|Title||Efficiently defining group characteristics to create subsets|
|Author||Christopher F. Baum, Boston College|
Say that your cross-sectional dataset contains microdata—a record for each employee, for instance—and you want to associate each employee's workplace with an industry code. That information is not on the record but is available to you. How do you get this associated information (which might also be, e.g., the code for a specific pension plan or the state) on the record without manual editing or a long sequence of statements with if clauses? The latter method is perhaps familiar to users of other statistical packages, but there is a better way.
Let us presume that we have Stata dataset employee containing the individual-specific measurements as well as wpid, the workplace ID. Assume that it can be dealt with as an integer; if it were a string code, that could easily be handled as well.
Create a text file containing two columns: the workplace ID (wpid) and the industry code (indcod). For instance,
12367 321 12467 313 13211 321 ... ... 23435 371 32156 341

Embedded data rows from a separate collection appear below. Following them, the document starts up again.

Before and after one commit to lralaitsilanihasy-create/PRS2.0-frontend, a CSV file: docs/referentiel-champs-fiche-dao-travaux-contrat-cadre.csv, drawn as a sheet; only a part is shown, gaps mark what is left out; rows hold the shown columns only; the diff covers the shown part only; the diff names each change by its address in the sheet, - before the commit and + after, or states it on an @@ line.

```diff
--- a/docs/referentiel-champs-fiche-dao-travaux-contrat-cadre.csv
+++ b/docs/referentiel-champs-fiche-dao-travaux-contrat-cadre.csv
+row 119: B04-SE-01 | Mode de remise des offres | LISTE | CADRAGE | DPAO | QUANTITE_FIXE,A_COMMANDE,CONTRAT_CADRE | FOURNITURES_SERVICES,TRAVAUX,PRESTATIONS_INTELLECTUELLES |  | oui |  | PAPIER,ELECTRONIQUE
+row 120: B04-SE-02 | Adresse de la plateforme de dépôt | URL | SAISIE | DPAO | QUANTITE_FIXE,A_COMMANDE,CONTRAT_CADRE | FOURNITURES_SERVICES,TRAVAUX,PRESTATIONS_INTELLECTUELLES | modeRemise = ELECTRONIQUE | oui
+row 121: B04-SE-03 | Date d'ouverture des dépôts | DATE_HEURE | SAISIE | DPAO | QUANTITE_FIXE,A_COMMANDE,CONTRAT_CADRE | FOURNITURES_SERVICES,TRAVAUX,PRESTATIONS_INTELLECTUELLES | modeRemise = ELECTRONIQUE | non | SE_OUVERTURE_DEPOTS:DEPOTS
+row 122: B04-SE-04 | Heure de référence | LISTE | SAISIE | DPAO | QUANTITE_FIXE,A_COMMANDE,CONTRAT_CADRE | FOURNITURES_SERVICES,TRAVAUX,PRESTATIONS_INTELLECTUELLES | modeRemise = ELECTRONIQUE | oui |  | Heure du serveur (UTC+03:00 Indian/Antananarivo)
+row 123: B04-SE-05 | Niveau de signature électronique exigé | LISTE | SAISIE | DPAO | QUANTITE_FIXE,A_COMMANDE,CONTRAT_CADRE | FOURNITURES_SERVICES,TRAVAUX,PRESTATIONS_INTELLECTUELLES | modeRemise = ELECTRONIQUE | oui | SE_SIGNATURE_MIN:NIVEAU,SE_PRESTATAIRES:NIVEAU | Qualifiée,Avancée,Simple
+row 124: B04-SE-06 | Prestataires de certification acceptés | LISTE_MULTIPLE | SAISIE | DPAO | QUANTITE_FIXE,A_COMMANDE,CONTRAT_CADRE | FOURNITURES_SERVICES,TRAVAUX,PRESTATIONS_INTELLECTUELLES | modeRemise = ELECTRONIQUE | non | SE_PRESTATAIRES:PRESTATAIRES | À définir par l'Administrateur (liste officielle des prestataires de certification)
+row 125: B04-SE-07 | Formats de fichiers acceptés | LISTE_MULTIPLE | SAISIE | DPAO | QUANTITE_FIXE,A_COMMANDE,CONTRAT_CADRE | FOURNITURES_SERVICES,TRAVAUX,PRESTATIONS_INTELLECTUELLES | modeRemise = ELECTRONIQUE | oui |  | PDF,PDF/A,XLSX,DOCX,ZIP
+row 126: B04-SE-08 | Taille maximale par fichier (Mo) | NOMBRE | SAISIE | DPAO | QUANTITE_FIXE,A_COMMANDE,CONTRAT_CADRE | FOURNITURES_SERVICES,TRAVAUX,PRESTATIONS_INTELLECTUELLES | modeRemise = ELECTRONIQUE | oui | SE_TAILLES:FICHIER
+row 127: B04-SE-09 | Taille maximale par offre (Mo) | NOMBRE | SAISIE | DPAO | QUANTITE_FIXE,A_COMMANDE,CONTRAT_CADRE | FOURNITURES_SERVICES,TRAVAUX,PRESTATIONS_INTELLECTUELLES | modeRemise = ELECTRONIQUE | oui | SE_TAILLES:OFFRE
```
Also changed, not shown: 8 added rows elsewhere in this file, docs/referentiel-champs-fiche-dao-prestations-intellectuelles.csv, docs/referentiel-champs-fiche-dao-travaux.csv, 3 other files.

Read the file into Stata with infile wpid indcod, sort wpid, and save as Stata dataset wpchar.
Now use the employee file and give the commands
. sort wpid . merge m:1 wpid using wpchar . tab _merge
You should find that all employees now have an indcod variable defined. If there are missing values in indcod, list the wpids for which indcod is missing (presuming that you have industry codes for all workplaces). When you are satisfied that the merge has worked properly, type
. drop _merge
This is a good example of the power and flexibility of Stata’s merge command. The merge facility does not perform just one-to-one merges; in this example, it performs a one-to-many merge, associating a workplace with each of the employees at that workplace. A clear advantage of this technique appears when you have more than one characteristic to be added to each employee record, for instance, an industry code and the number of employees of the firm, the total sales of the firm, etc. Any number of such firm-level variables could be added to the records in the wpchar file and merged onto the employee file with the same command.
Unlike an approach depending on a long list of conditional statements, replace indcod=321 if inlist(wpid,12367,13211,...), this approach provides a Stata dataset containing your workplace ID numbers, so that you may easily see whether you have a particular code in your list. This approach would be especially useful if you revise the list for a new set of workplaces, etc.